AIM OF THE TASK =>
Please filter the entries for the word "README" and copy every line that has it.

============

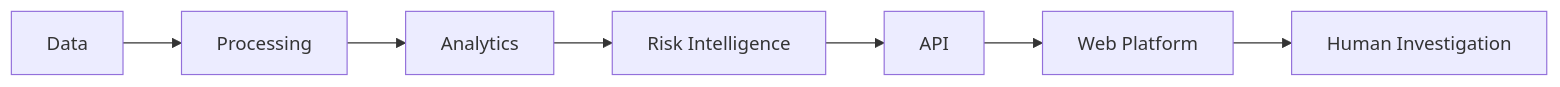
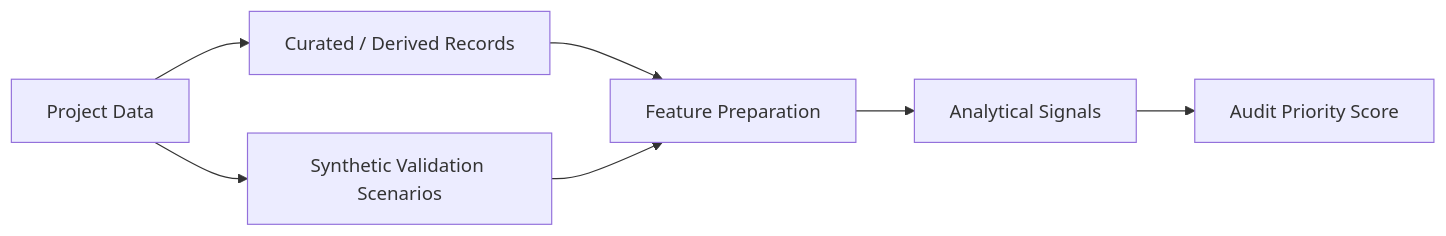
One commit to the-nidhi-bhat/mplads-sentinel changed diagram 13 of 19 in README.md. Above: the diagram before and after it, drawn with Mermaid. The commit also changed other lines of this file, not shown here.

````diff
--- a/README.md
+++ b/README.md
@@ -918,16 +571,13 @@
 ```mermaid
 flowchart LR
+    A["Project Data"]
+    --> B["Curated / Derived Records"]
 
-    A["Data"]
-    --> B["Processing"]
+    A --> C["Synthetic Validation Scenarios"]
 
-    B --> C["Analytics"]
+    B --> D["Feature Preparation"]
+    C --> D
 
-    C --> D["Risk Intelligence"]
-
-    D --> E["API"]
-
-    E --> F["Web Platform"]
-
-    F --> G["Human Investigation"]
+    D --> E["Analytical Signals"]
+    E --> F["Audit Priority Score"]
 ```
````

============

RESPONSE AREA =>
One commit to the-nidhi-bhat/mplads-sentinel changed diagram 13 of 19 in README.md. Above: the diagram before and after it, drawn with Mermaid. The commit also changed other lines of this file, not shown here.
--- a/README.md
+++ b/README.md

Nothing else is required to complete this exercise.